What has been achieved at Barangaroo Reserve is unique. No-one has ever sought to plant more than 75,000 native trees and shrubs - including mature specimens that are more than 20 years old - on a new artificially created harbour headland before.
The planting involved 84 different species that were native to the Sydney region over 200 years ago at the time of European settlement.
Choosing those plants was largely the work of Stuart Pittendrigh, an acclaimed horticulturalist and landscape architect who specialises in Sydney’s native botanic species.
In 2010, Pittendrigh was invited by the Barangaroo Delivery Authority to join the team creating the design by celebrated American landscape architect Peter Walker in association with local partners Johnson Pilton Walker.
Pittendrigh spent weeks researching what plants were growing around Sydney Harbour’s foreshore in 1788 when the First Fleet arrived.
Plants at Barangaroo include:
14 species of native trees, palms and tree ferns - including 713 mature trees
25 species of native groundcover, vine, grass and fern
45 species of native shrubs, small trees and Macrozamias
Only five of the 84 species were not native to Sydney Harbour. Four of those were chosen because they are iconic plants of the Sydney basin: Spotted gum, Gymea Lily, Sydney Blue Gum and Water Gum. The other late addition was a bottle brush, Callistemon citrinus, “Anzac” - an appropriate gesture given Barangaroo Reserve opened during the centenary of Gallipoli.
Pittendrigh identified seven different vegetation types that could be planted at different parts of the headland reserve:
Ridge top woodland
Heath and scrub
Open dry forest
Tall moist forest
Damp gully forest
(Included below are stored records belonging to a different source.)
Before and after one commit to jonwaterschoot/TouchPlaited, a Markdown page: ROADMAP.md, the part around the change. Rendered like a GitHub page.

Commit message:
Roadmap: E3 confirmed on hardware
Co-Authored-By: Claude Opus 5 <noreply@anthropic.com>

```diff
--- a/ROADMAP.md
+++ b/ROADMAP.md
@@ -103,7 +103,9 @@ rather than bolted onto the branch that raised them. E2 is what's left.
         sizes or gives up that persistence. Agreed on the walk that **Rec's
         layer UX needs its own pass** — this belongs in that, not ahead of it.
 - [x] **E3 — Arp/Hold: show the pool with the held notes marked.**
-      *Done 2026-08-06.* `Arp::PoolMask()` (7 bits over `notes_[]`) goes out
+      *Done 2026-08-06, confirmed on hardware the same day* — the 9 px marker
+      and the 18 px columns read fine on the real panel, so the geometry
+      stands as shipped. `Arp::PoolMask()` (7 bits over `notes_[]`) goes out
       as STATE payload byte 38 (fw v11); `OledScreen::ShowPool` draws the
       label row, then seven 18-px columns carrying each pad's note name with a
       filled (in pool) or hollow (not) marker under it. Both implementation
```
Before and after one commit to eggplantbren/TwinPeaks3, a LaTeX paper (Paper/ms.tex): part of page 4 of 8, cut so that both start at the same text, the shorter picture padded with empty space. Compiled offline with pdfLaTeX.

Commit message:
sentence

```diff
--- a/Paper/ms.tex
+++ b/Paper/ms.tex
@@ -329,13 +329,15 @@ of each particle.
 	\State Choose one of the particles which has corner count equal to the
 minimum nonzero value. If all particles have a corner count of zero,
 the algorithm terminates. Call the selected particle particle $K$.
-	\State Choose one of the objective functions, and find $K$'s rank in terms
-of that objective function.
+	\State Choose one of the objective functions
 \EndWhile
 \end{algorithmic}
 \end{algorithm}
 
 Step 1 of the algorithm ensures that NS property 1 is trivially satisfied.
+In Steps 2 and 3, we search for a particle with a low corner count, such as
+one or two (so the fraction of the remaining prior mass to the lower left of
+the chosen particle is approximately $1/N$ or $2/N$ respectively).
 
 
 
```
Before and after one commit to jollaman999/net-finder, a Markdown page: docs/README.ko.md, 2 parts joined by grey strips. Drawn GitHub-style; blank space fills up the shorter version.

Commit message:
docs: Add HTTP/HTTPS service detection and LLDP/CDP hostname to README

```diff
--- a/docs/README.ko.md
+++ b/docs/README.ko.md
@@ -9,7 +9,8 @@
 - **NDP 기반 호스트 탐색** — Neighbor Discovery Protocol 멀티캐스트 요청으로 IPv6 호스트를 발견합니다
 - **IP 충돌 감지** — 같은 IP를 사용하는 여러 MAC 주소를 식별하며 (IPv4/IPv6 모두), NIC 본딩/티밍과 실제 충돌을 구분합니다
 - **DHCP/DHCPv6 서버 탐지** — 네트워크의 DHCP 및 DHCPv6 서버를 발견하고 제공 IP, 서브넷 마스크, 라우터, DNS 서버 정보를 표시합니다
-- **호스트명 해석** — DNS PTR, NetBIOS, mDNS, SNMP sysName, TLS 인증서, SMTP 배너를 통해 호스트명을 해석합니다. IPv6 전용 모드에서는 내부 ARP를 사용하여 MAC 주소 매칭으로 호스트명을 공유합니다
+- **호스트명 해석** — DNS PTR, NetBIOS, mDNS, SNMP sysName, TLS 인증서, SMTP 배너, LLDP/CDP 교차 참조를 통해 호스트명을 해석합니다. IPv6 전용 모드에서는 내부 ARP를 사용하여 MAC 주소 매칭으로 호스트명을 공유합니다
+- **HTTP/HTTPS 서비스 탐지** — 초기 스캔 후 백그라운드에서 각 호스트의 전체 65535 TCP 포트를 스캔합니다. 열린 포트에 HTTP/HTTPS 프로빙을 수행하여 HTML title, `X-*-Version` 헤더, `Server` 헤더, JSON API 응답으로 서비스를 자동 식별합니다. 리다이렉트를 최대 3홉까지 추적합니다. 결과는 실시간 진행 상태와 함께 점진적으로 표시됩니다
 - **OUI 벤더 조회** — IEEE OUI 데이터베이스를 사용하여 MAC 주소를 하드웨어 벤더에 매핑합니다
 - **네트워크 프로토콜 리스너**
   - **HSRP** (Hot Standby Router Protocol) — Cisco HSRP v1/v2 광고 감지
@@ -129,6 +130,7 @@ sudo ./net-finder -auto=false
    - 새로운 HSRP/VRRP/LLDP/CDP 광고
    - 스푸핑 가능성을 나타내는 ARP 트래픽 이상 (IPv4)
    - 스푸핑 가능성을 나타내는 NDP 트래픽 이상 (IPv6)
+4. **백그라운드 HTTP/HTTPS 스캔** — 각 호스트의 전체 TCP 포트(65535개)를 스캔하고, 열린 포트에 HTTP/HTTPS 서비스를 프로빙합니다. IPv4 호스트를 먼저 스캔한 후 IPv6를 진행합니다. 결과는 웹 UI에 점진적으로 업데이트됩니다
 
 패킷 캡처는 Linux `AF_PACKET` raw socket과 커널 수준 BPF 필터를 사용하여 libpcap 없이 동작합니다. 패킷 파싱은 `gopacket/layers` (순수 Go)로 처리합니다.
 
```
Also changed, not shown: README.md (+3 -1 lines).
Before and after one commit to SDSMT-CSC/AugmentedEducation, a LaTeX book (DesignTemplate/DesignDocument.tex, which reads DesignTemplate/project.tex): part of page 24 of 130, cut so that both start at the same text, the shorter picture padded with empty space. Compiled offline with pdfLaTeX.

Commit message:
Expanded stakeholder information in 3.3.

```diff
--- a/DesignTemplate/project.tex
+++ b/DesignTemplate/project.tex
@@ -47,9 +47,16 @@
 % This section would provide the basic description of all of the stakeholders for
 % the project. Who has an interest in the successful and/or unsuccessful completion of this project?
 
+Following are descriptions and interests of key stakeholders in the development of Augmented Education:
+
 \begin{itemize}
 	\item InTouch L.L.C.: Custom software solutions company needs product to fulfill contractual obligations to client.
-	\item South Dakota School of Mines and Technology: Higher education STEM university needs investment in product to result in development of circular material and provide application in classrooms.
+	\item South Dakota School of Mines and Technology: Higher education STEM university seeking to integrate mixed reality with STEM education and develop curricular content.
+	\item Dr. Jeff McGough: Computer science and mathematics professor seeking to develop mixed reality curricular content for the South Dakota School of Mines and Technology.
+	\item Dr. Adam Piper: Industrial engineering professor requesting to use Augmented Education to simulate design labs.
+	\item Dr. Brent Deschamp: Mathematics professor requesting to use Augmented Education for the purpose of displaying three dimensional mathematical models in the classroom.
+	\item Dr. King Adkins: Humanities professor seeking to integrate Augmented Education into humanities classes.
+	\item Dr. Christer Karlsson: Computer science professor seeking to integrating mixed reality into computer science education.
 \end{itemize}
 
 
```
Because the Authority wanted Barangaroo Reserve to open with maximum visual impact, 16 mature fig trees from southern Queensland and 89 cabbage tree palms were transplanted into the park.
The rest of the trees, bushes and plants were grown under special conditions at the Andreasens Green wholesale nursery at Mangrove Mountain on the Central Coast - chosen partly because its slopes, elevation and proximity to strong, persistent winds are similar to those of Barangaroo Reserve.
At Mangrove Mountain, the Barangaroo plants were grown under specialist conditions - including a custom-made potting mix devised by soil scientist Simon Leake.
Before each tree left Mangrove Mountain for Barangaroo, 31 plant quality control items had to be satisfied.
The attention proved invaluable. Pittendrigh says between 10-15 per cent of plants are usually lost on a project this big. Yet the failure at Barangaroo Reserve was just one per cent.
Planting at Barangaroo Reserve started in February 2014. The final tree - a Forest Red Gum (or Eucalyptus tereticornis) - was planted on Walumil on 28 July 2015.
For the record, there is a total of 75,858 plants at Barangaroo Reserve - 923 native trees, palms and tree ferns, 1935 native shrubs, small trees and Macrozamias, and 73,200 native groundcover, vines, grasses and ferns.